Interestingly, despite all the attention Marshall was getting and the fact that his own form was coming under severe criticism, Michel Vorm actually betters Marshall in pretty much every stat except saves. The Dutchman, who was named as part of Louis van Gaal’s Dutch World Cup squad this week, has suffered this season from injury and an inability to recover his own good form. With some reports in the media suggesting that Swansea could be prepared to move the keeper on, it seems worth pointing out that Vorm has only made two defensive errors this season, with just one leading to a goal.
Dispensing with Vorm would seem harsh, whereas Marshall has played every league game bar one this season the Dutchman’s longest streak of league games stands at just 13. The fact that his appearances have been so spaced out but yet he has still kept clean sheets would lend itself towards the theory that Vorm would be a better back-up keeper, playing when required by injury or in cup matches. Marshall, as demonstrated by his save count, has also been extremely busy in comparison to Vorm; it remains to be seen whether he could deal with large periods of inactivity that would come with life at a big club before being called upon to make one important save.
Nevertheless, both remain very solid goalkeepers and whilst Marshall is seen as indispensable to his club Cardiff’s relegation means that both should be available for a similar price. Whether either could displace Szczesny, Lloris or Mignolet from their present status as number one is more unclear but what is interesting to note is that there are growing rumours from France that PSG could make a move for Lloris in the summer.
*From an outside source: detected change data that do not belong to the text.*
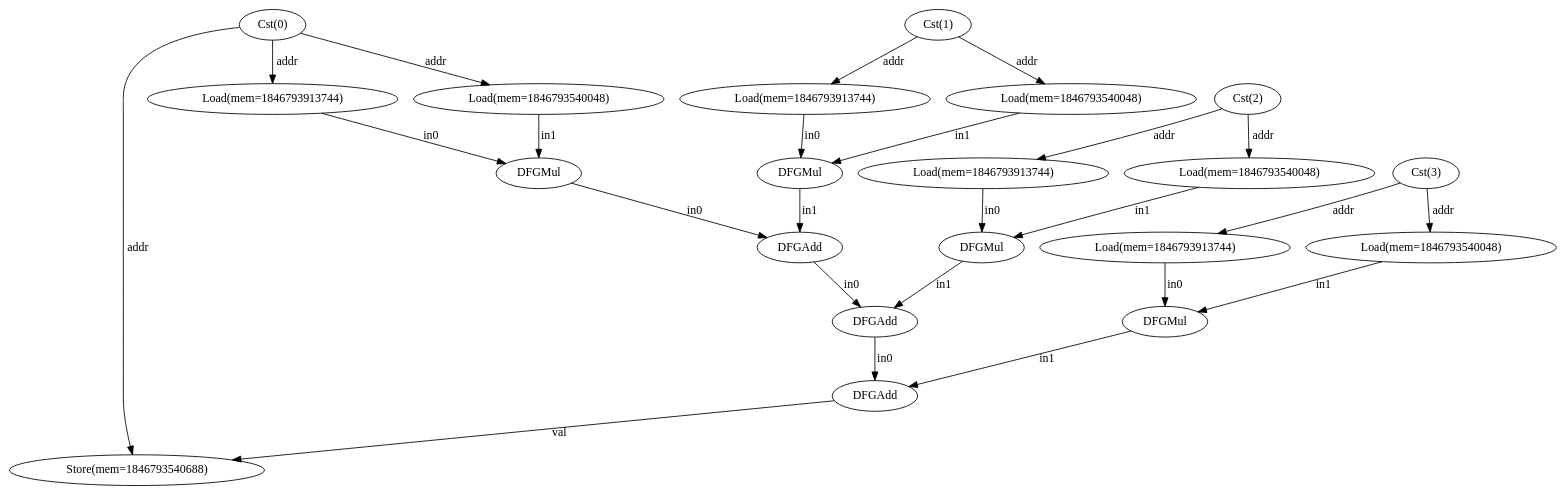
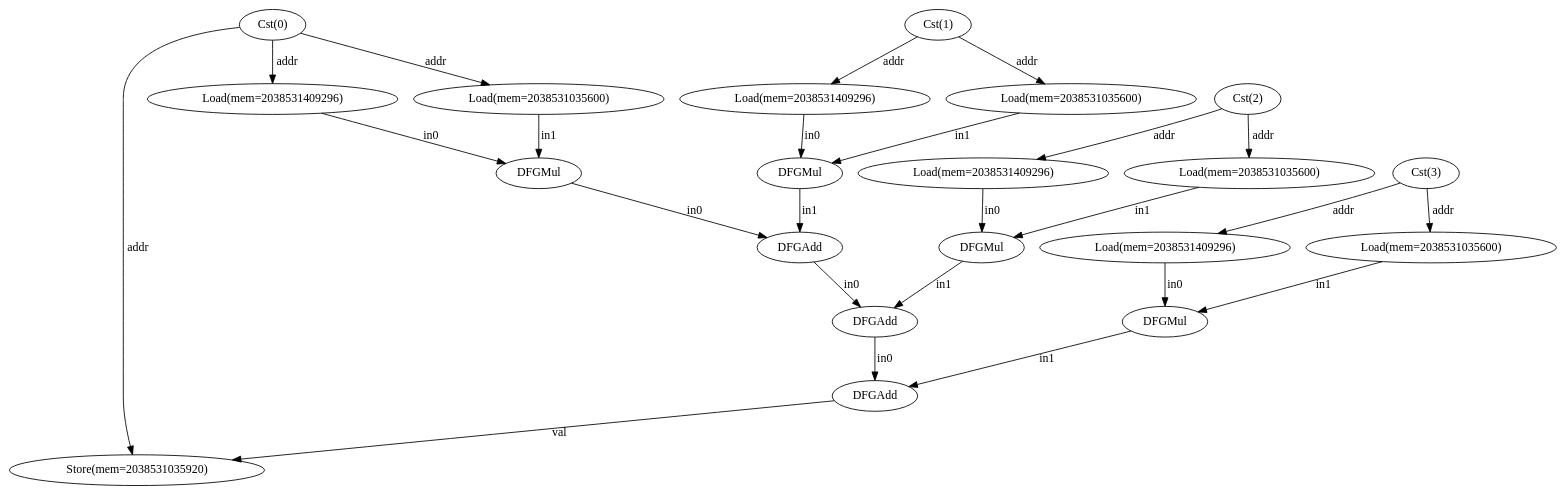
Before and after one commit to ma-carrillo/High-level-synthesis-assignment: the diagram in test02/dfg.dot, drawn with Graphviz. The commit also changed 26 other files, not shown here.

```diff
--- a/test02/dfg.dot
+++ b/test02/dfg.dot
@@ -1,46 +1,46 @@
 digraph "dfg" {
   n0 [label="Cst(0)"];
-  n1 [label="Load(mem=1846793913744)"];
-  n2 [label="Load(mem=1846793540048)"];
+  n1 [label="Load(mem=2038531409296)"];
+  n2 [label="Load(mem=2038531035600)"];
   n3 [label="DFGMul"];
   n4 [label="Cst(1)"];
-  n5 [label="Load(mem=1846793913744)"];
-  n6 [label="Load(mem=1846793540048)"];
+  n5 [label="Load(mem=2038531409296)"];
+  n6 [label="Load(mem=2038531035600)"];
   n7 [label="DFGMul"];
   n8 [label="DFGAdd"];
   n9 [label="Cst(2)"];
-  n10 [label="Load(mem=1846793913744)"];
-  n11 [label="Load(mem=1846793540048)"];
+  n10 [label="Load(mem=2038531409296)"];
+  n11 [label="Load(mem=2038531035600)"];
   n12 [label="DFGMul"];
   n13 [label="DFGAdd"];
   n14 [label="Cst(3)"];
-  n15 [label="Load(mem=1846793913744)"];
-  n16 [label="Load(mem=1846793540048)"];
+  n15 [label="Load(mem=2038531409296)"];
+  n16 [label="Load(mem=2038531035600)"];
   n17 [label="DFGMul"];
   n18 [label="DFGAdd"];
-  n19 [label="Store(mem=1846793540688)"];
+  n19 [label="Store(mem=2038531035920)"];
   n0 -> n1 [label="addr"];
   n0 -> n2 [label="addr"];
   n0 -> n19 [label="addr"];
   n1 -> n3 [label="in0"];
   n2 -> n3 [label="in1"];
   n3 -> n8 [label="in0"];
   n4 -> n5 [label="addr"];
   n4 -> n6 [label="addr"];
   n5 -> n7 [label="in0"];
   n6 -> n7 [label="in1"];
   n7 -> n8 [label="in1"];
   n8 -> n13 [label="in0"];
   n9 -> n10 [label="addr"];
   n9 -> n11 [label="addr"];
   n10 -> n12 [label="in0"];
   n11 -> n12 [label="in1"];
   n12 -> n13 [label="in1"];
   n13 -> n18 [label="in0"];
   n14 -> n15 [label="addr"];
   n14 -> n16 [label="addr"];
   n15 -> n17 [label="in0"];
   n16 -> n17 [label="in1"];
   n17 -> n18 [label="in1"];
   n18 -> n19 [label="val"];
 }
```
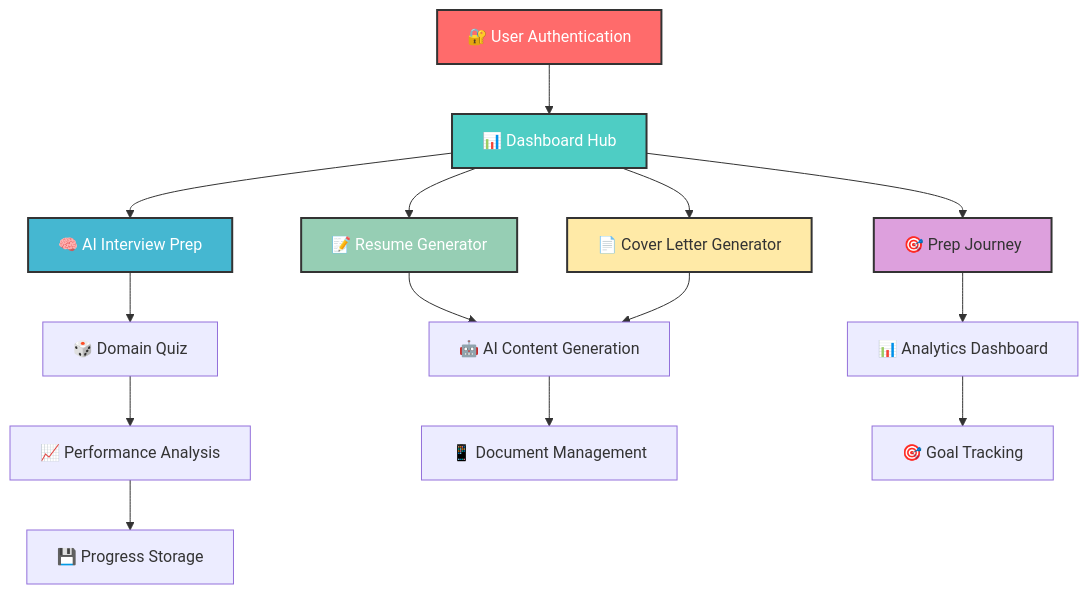
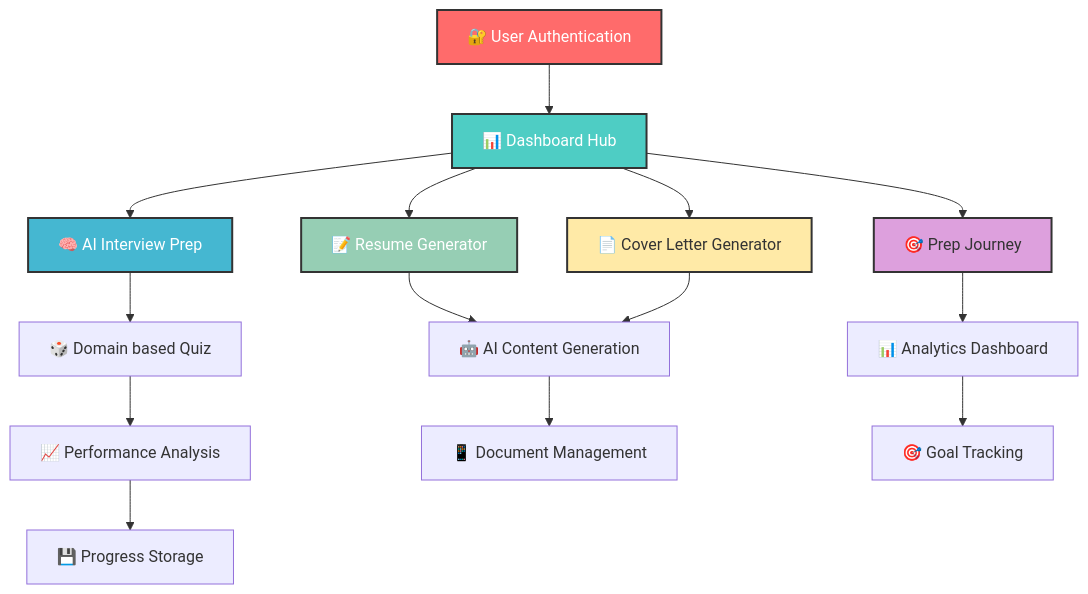
One commit to shahbhavya7/Ace_360 changed the diagram in README.md. Above: the diagram before and after it, drawn with Mermaid. The commit also changed other lines of this file, not shown here.

````diff
--- a/README.md
+++ b/README.md
@@ -130,26 +131,26 @@
 ```mermaid
 graph TD
     A[🔐 User Authentication] --> B[📊 Dashboard Hub]
     B --> C[🧠 AI Interview Prep]
     B --> D[📝 Resume Generator]
     B --> E[📄 Cover Letter Generator]
     B --> F[🎯 Prep Journey]
     
-    C --> G[🎲 Domain Quiz]
+    C --> G[🎲 Domain based Quiz]
     G --> H[📈 Performance Analysis]
     H --> I[💾 Progress Storage]
     
     D --> J[🤖 AI Content Generation]
     E --> J
     J --> K[📱 Document Management]
     
     F --> L[📊 Analytics Dashboard]
     L --> M[🎯 Goal Tracking]
     
     style A fill:#FF6B6B,stroke:#333,stroke-width:2px,color:#fff
     style B fill:#4ECDC4,stroke:#333,stroke-width:2px,color:#fff
     style C fill:#45B7D1,stroke:#333,stroke-width:2px,color:#fff
     style D fill:#96CEB4,stroke:#333,stroke-width:2px,color:#fff
     style E fill:#FFEAA7,stroke:#333,stroke-width:2px,color:#333
     style F fill:#DDA0DD,stroke:#333,stroke-width:2px,color:#333
 ```
````
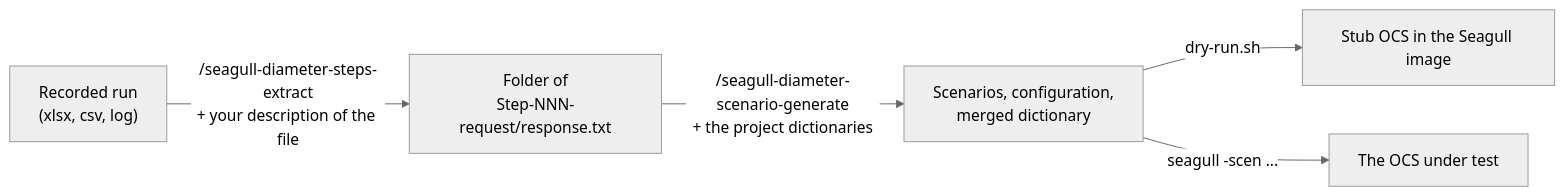
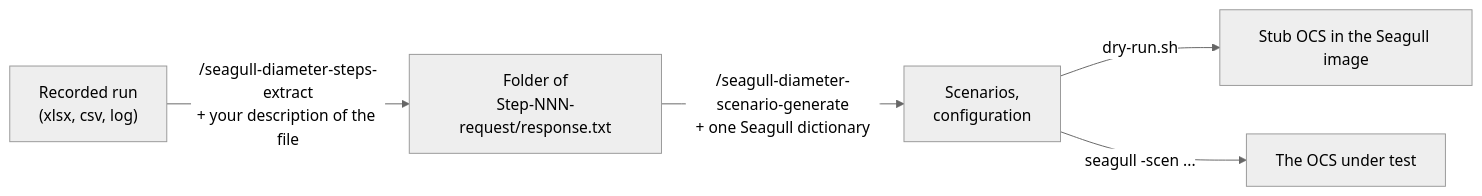
Before and after one commit to Netcracker/qubership-testing-platform-ai-packages: the diagram in agent-packages/seagull-diameter-scenarios/README.md, drawn with Mermaid (neutral theme). The commit also changed other lines of this file and 13 other files, not shown here.

````diff
--- a/agent-packages/seagull-diameter-scenarios/README.md
+++ b/agent-packages/seagull-diameter-scenarios/README.md
@@ -38,7 +38,7 @@
 ```mermaid
 flowchart LR
     Source["Recorded run<br/>(xlsx, csv, log)"] -->|"/seagull-diameter-steps-extract<br/>+ your description of the file"| Folder["Folder of<br/>Step-NNN-request/response.txt"]
-    Folder -->|"/seagull-diameter-scenario-generate<br/>+ the project dictionaries"| Output["Scenarios, configuration,<br/>merged dictionary"]
+    Folder -->|"/seagull-diameter-scenario-generate<br/>+ one Seagull dictionary"| Output["Scenarios,<br/>configuration"]
     Output -->|"dry-run.sh"| Stub["Stub OCS in the Seagull image"]
     Output -->|"seagull -scen ..."| OCS["The OCS under test"]
 ```
````
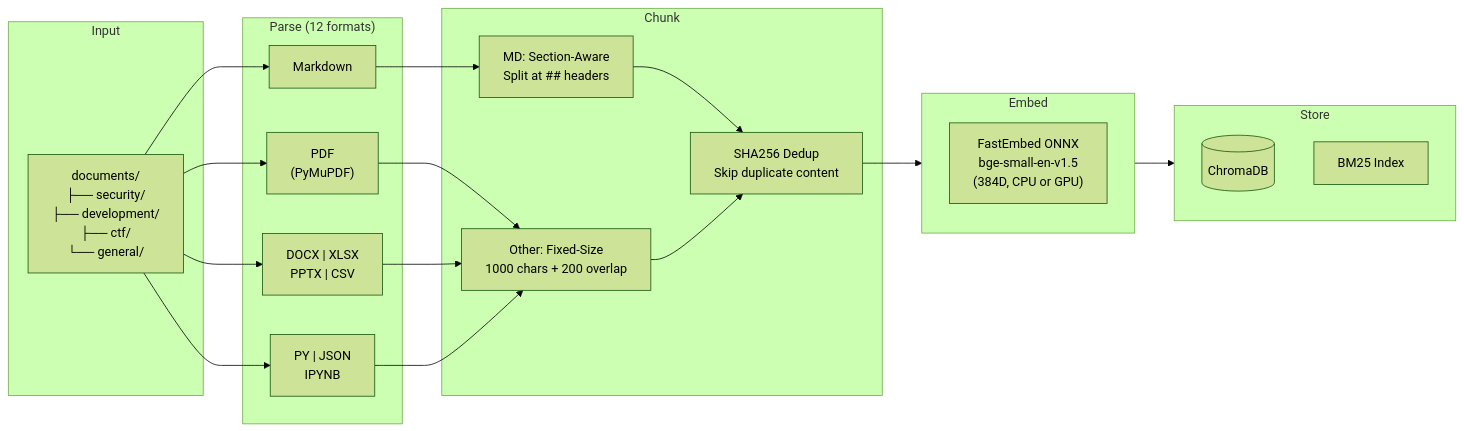
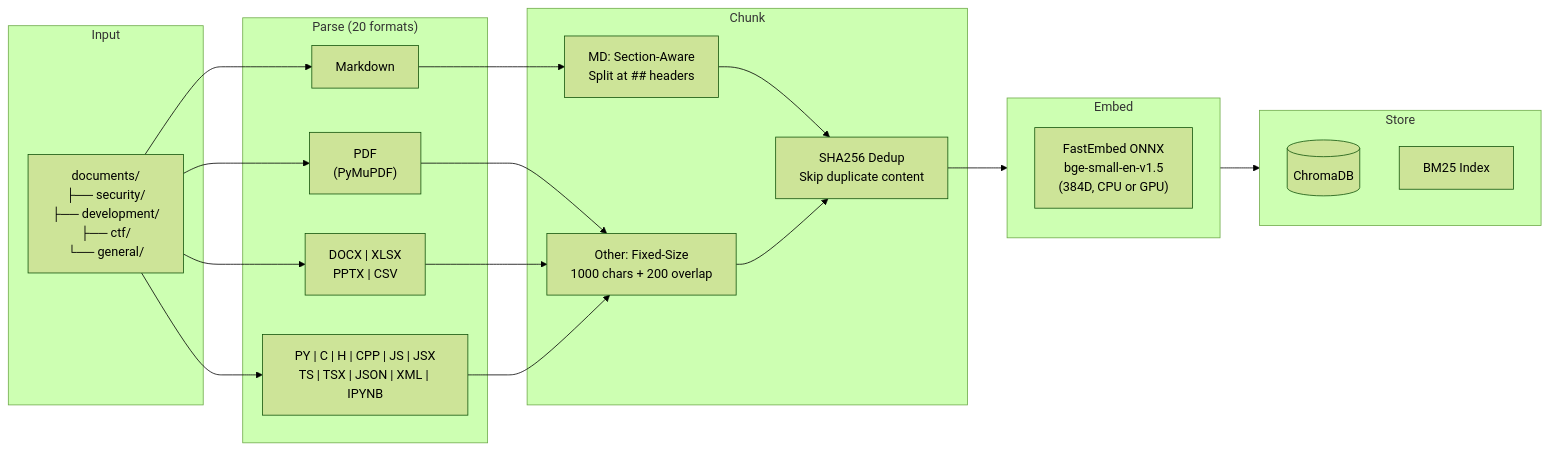
Before and after one commit to imakealol/knowledge-rag: the third of 4 diagrams in README.md, drawn with Mermaid (forest theme). The commit also changed other lines of this file and 9 other files, not shown here.

First line of the commit message:
feat: multi-language code parsing and XML support (v3.6.0)

````diff
--- a/README.md
+++ b/README.md
@@ -227,36 +235,36 @@
 ```mermaid
 flowchart LR
     subgraph INPUT["Input"]
         FILES["documents/<br/>├── security/<br/>├── development/<br/>├── ctf/<br/>└── general/"]
     end
 
-    subgraph PARSE["Parse (12 formats)"]
+    subgraph PARSE["Parse (20 formats)"]
         MD["Markdown"]
         PDF["PDF<br/>(PyMuPDF)"]
         OFFICE["DOCX | XLSX<br/>PPTX | CSV"]
-        CODE["PY | JSON<br/>IPYNB"]
+        CODE["PY | C | H | CPP | JS | JSX<br/>TS | TSX | JSON | XML | IPYNB"]
     end
 
     subgraph CHUNK["Chunk"]
         MDSPLIT["MD: Section-Aware<br/>Split at ## headers"]
         TXTSPLIT["Other: Fixed-Size<br/>1000 chars + 200 overlap"]
         DEDUP["SHA256 Dedup<br/>Skip duplicate content"]
     end
 
     subgraph EMBED["Embed"]
         FASTEMBED["FastEmbed ONNX<br/>bge-small-en-v1.5<br/>(384D, CPU or GPU)"]
     end
 
     subgraph STORE["Store"]
         CHROMADB[("ChromaDB")]
         BM25IDX["BM25 Index"]
     end
 
     FILES --> MD & PDF & OFFICE & CODE
     MD --> MDSPLIT
     PDF & OFFICE & CODE --> TXTSPLIT
     MDSPLIT --> DEDUP
     TXTSPLIT --> DEDUP
     DEDUP --> EMBED
     EMBED --> STORE
 ```
````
If that were to be case, Marshall could well find himself the new number one at White Hart Lane, with even more pressure to perform and with big shoes to fill.